It therefore surprised and annoyed McIlroy when Reed sauntered over on the driving range in Dubai, expecting a warm greeting. "Patrick came up to say hello, and I didn't really want him to," McIlroy explained Wednesday. "I'm living in reality, I don't know where he's living. If I were in his shoes, I wouldn't expect a hello or a handshake." McIlroy, kneeling over his fancy launch monitor, coldly ignored the intruding doofus, even as Reed exchanged a brief handshake with McIlroy's caddie and then hovered awkwardly for several seconds.
In general it is wack for an adult to resort to pretending not to see or hear someone who is trying to address them, which is something that my 25-month-old child attempts when she knows that I am trying to tell her that it is bedtime. Nevertheless, it should not go unmentioned here that I would be very disappointed if this child—who wears diapers, sleeps with a favorite teddy bear, and pronounces the word "orange" as "o-zhwen"—threw an object at me in frustration because I was too busy to engage with her. Alas, Reed felt that this affront could not go unpunished. "Rory just looked down there and was messing with his TrackMan and kind of decided to ignore us," Reed explained. "We all knew where it came from—being part of LIV. Since my tees are Team Aces LIV tees, I flicked him one. It was kind of a funny shot back."
Was it funny? Perhaps, although perhaps not in the way that Reed intended. Throwing the tee was sad loser shit, but the real coup de grâce here is Reed later smugly congratulating himself, in public, for throwing the tee.
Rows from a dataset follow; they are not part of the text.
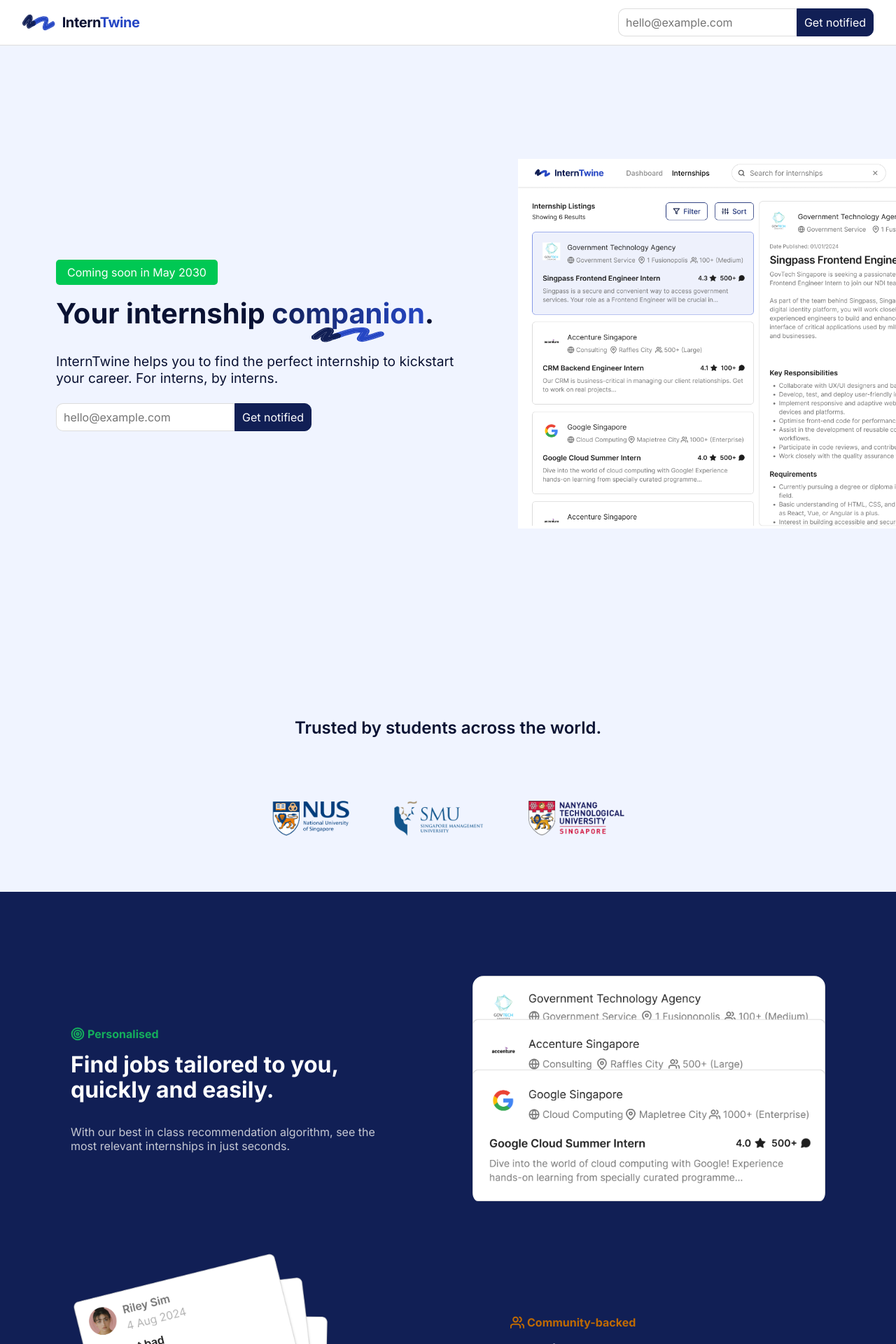
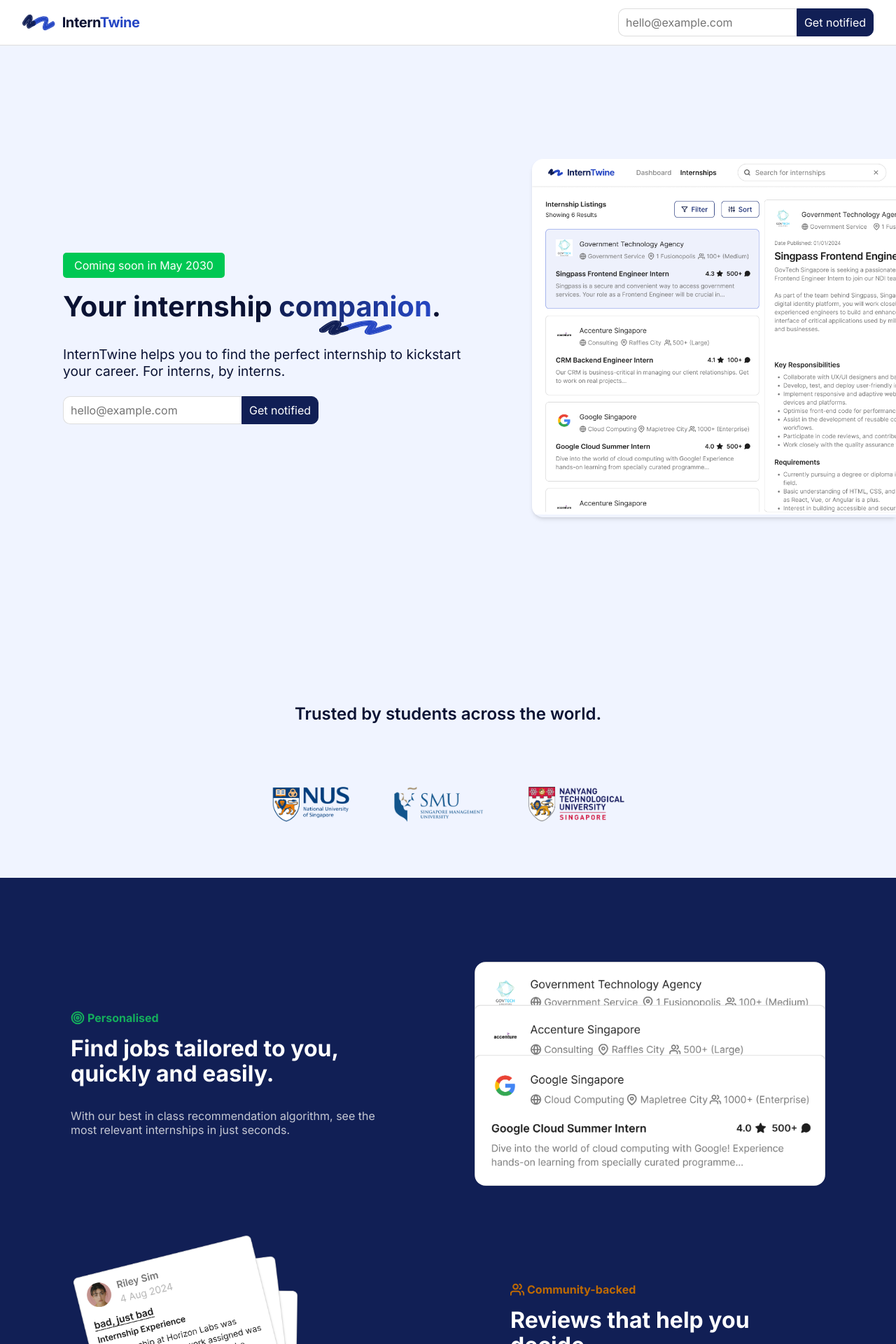
Before and after one commit to nknguyenhc/CS3216-A1, a React (Create React App) app: page / in a window 1280 px wide. Shown: the top 1920 px of the page at 70% size. Built offline with nearby package versions, Linux system fonts and the light colour scheme.

Commit message:
Misc image fixes

```diff
--- a/src/sections/Features/Features.scss
+++ b/src/sections/Features/Features.scss
@@ -44,12 +44,12 @@
 
   &-image {
     max-width: 504px;
-    max-height: 362px;
+    max-height: 320px;
     border-radius: 16px;
     overflow: hidden;
     img {
       max-width: 100%;
-      max-height: 362px;
+      max-height: 320px;
     }
   }
 }
--- a/src/sections/Introductions/Introductions.scss
+++ b/src/sections/Introductions/Introductions.scss
@@ -65,6 +65,10 @@
 
   &-image {
     margin: 2rem 0;
+    max-width: 520px;
+    border-radius: 16px 0px 0px 16px;
+    overflow: hidden;
+    box-shadow: 0 4px 6px -1px rgb(0 0 0 / 0.1), 0 2px 4px -2px rgb(0 0 0 / 0.1);
 
     img {
       max-width: 100%;
```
Unfortunately for Reed, the gesture failed to gain the attention of its target: McIlroy was unaware of the retaliative tee-tossing until told about it after the fact. "Apparently that's what happened," McIlroy said, after explaining that he did not see or feel the projectile. "If roles were reversed and I'd have thrown that tee at him, I'd be expecting him [to file] a lawsuit."
"It's unfortunate because we've always had a good relationship," said Reed, evidently having completely misunderstood the nature of the relationship. "It's one of those things, if you're going to act like an immature little child, then you might as well be treated like one." I am inclined to agree with this policy, at least in this particular case. Patrick, let's go find your binky, it's nap time.